Out of home respite also emerged. In Connecticut, for instance, a new system of admissions to residential services was developed.

This allowed parents to maintain guardianship while their sons and daughters (children and adults) were admitted to state facilities for a short period of time. Short term admissions were available from 24 hours to 6 months. Families could take vacations.

Individuals could be evaluated on a short term basis for semi-independent living. Families could weather a time of high stress.

By the end of the 1960s, respite care was understood to include the following:
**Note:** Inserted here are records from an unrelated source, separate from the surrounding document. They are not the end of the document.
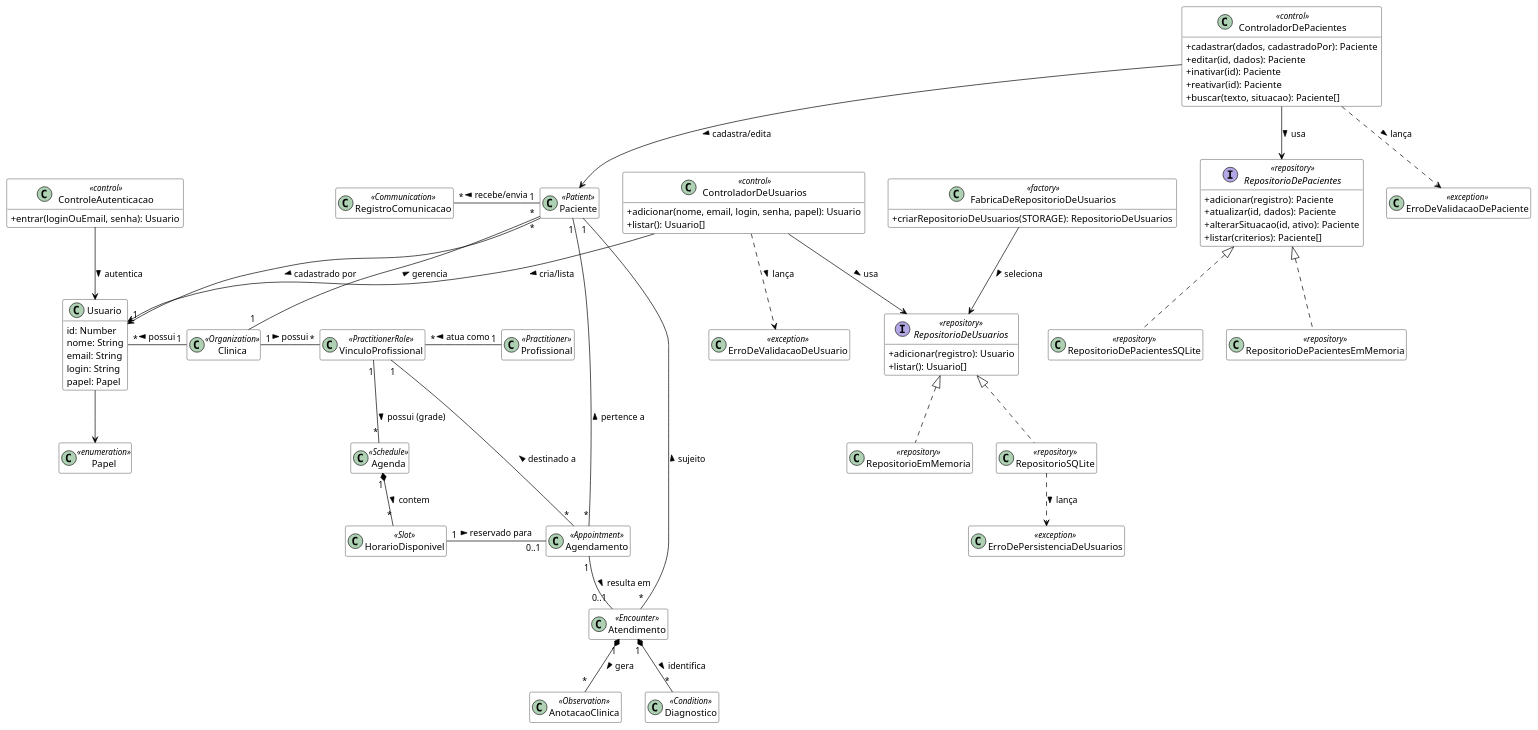
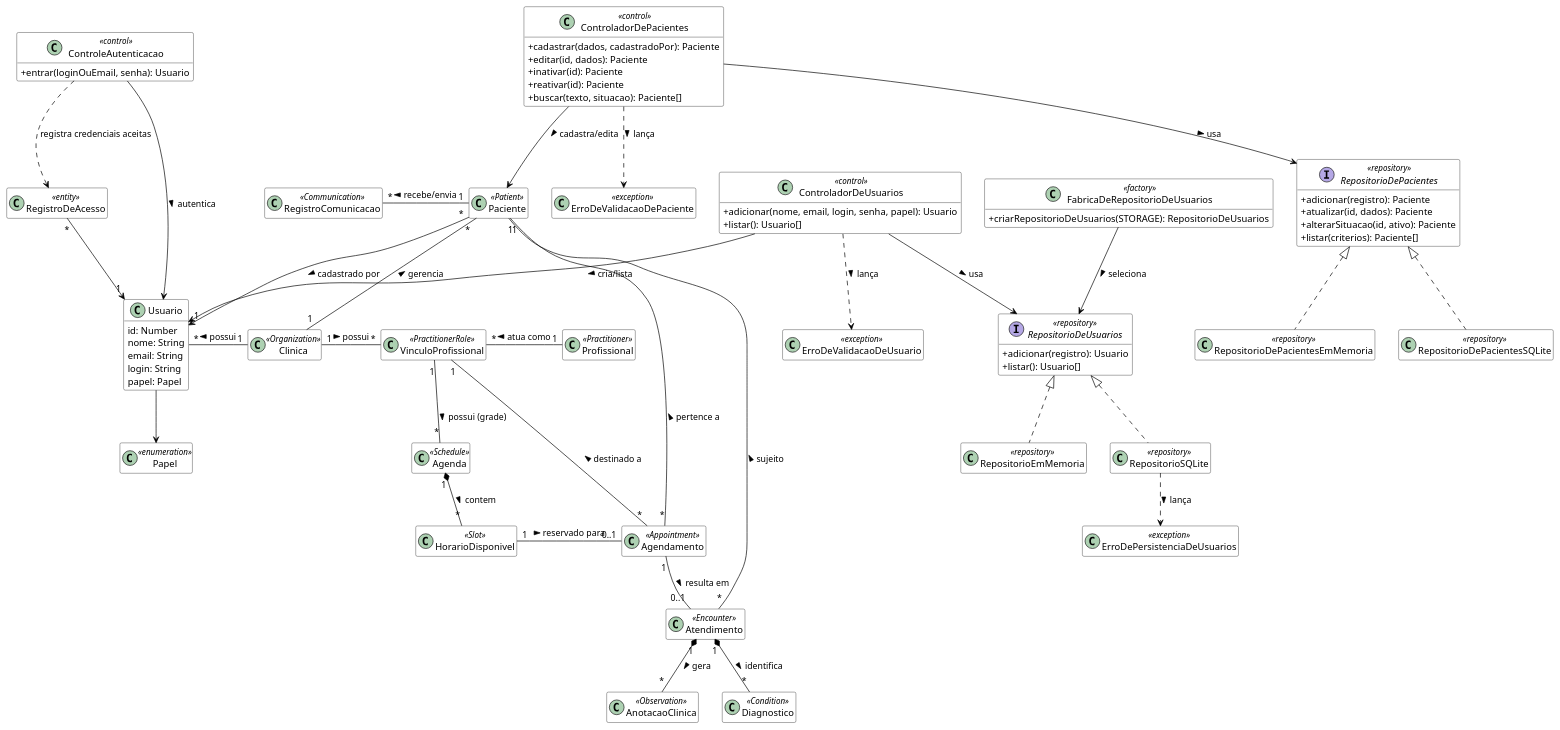
The diagram in docs/relatorio/codigos/classes-de-analise.puml (beatrizmontenegro07/projeto-metodos), drawn with PlantUML before and after one commit. The commit also changed 7 other files, not shown here.

Commit message:
docs(auth): document persistent access tracking and update diagrams

```diff
--- a/docs/relatorio/codigos/classes-de-analise.puml
+++ b/docs/relatorio/codigos/classes-de-analise.puml
@@ -1,119 +1,122 @@
 @startuml
 skinparam classAttributeIconSize 0
 hide empty methods
 hide empty attributes
 skinparam class {
     BackgroundColor White
     ArrowColor Black
     BorderColor Black
 }
 
 ' Entidades Principais e Administrativas
 class Clinica <<Organization>>
 class Usuario {
   id: Number
   nome: String
   email: String
   login: String
   papel: Papel
 }
 class Papel <<enumeration>>
+class RegistroDeAcesso <<entity>>
+RegistroDeAcesso "*" --> "1" Usuario
+ControleAutenticacao ..> RegistroDeAcesso : registra credenciais aceitas
 class Paciente <<Patient>>
 class Profissional <<Practitioner>>
 class VinculoProfissional <<PractitionerRole>>
 
 ' Controle, validação e persistência de usuários
 class ControladorDeUsuarios <<control>> {
   +adicionar(nome, email, login, senha, papel): Usuario
   +listar(): Usuario[]
 }
 interface RepositorioDeUsuarios <<repository>> {
   +adicionar(registro): Usuario
   +listar(): Usuario[]
 }
 class RepositorioEmMemoria <<repository>>
 class RepositorioSQLite <<repository>>
 class FabricaDeRepositorioDeUsuarios <<factory>> {
   +criarRepositorioDeUsuarios(STORAGE): RepositorioDeUsuarios
 }
 class ErroDeValidacaoDeUsuario <<exception>>
 class ErroDePersistenciaDeUsuarios <<exception>>
 
 ' Autenticação e pacientes (Entrega 2)
 class ControleAutenticacao <<control>> {
   +entrar(loginOuEmail, senha): Usuario
 }
 class ControladorDePacientes <<control>> {
   +cadastrar(dados, cadastradoPor): Paciente
   +editar(id, dados): Paciente
   +inativar(id): Paciente
   +reativar(id): Paciente
   +buscar(texto, situacao): Paciente[]
 }
 interface RepositorioDePacientes <<repository>> {
   +adicionar(registro): Paciente
   +atualizar(id, dados): Paciente
   +alterarSituacao(id, ativo): Paciente
   +listar(criterios): Paciente[]
 }
 class RepositorioDePacientesEmMemoria <<repository>>
 class RepositorioDePacientesSQLite <<repository>>
 class ErroDeValidacaoDePaciente <<exception>>
 
 ' Entidades de Agendamento (Módulo Ambulatorial)
 class Agenda <<Schedule>>
 class HorarioDisponivel <<Slot>>
 class Agendamento <<Appointment>>
 
 ' Entidades de Relacionamento (CRM)
 class RegistroComunicacao <<Communication>>
 
 ' Entidades Clínicas Básicas
 class Atendimento <<Encounter>>
 class AnotacaoClinica <<Observation>>
 class Diagnostico <<Condition>>
 
 ' Relacionamentos Estruturais
 Clinica "1" -down- "*" Paciente : gerencia >
 Clinica "1" -right- "*" VinculoProfissional : possui >
 Profissional "1" -left- "*" VinculoProfissional : atua como >
 Clinica "1" -left- "*" Usuario : possui >
 Usuario --> Papel
 
 ' Validação e persistência da Sprint 02
 ControladorDeUsuarios --> Usuario : cria/lista >
 ControladorDeUsuarios --> RepositorioDeUsuarios : usa >
 ControladorDeUsuarios ..> ErroDeValidacaoDeUsuario : lança >
 RepositorioDeUsuarios <|.. RepositorioEmMemoria
 RepositorioDeUsuarios <|.. RepositorioSQLite
 RepositorioSQLite ..> ErroDePersistenciaDeUsuarios : lança >
 FabricaDeRepositorioDeUsuarios --> RepositorioDeUsuarios : seleciona >
 
 ' Autenticação e pacientes (Entrega 2)
 ControleAutenticacao --> Usuario : autentica >
 Paciente "*" --> "1" Usuario : cadastrado por >
 ControladorDePacientes --> Paciente : cadastra/edita >
 ControladorDePacientes --> RepositorioDePacientes : usa >
 ControladorDePacientes ..> ErroDeValidacaoDePaciente : lança >
 RepositorioDePacientes <|.. RepositorioDePacientesEmMemoria
 RepositorioDePacientes <|.. RepositorioDePacientesSQLite
 
 ' Relacionamentos de CRM e Comunicação
 Paciente "1" -left- "*" RegistroComunicacao : recebe/envia >
 
 ' Relacionamentos de Agendamento (Baseado na Grade Ambulatorial)
 VinculoProfissional "1" -down- "*" Agenda : possui (grade) >
 Agenda "1" *-down- "*" HorarioDisponivel : contem >
 HorarioDisponivel "1" -right- "0..1" Agendamento : reservado para >
 Agendamento "*" -up- "1" Paciente : pertence a >
 Agendamento "*" -up- "1" VinculoProfissional : destinado a >
 
 ' Relacionamentos do Encontro Clínico
 Agendamento "1" -down- "0..1" Atendimento : resulta em >
 Atendimento "*" -up- "1" Paciente : sujeito >
 
 ' Relacionamentos de Desfecho Clínico
 Atendimento "1" *-down- "*" AnotacaoClinica : gera >
 Atendimento "1" *-down- "*" Diagnostico : identifica >
 
 @enduml
```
  • Homemaker services – a qualified, trained person comes into the home to provide temporary care. Demonstration projects for homemaker services and Home Training Specialist services were funded by Health, Education and Welfare (Children's Bureau and Division of Mental Retardation).
  • Nursing services – typically through Visiting Nurse Associations or public health departments, nurses provide limited medical or nursing care to individuals and train family members in methods of self-help, nutrition and habilitation techniques.
  • Qualified baby-sitting services – local parent groups sponsor intensive training programs offered by professionals.
  • Out of home services – foster homes, temporary-care homes, family-group homes (4-6 people living with a family), group homes (seven to twelve people) with paid staff support, halfway houses, specialized nursing facilities, and state residential facilities.
Child making cookies with assistance of adult
Photo courtesy William Bronston, M.D.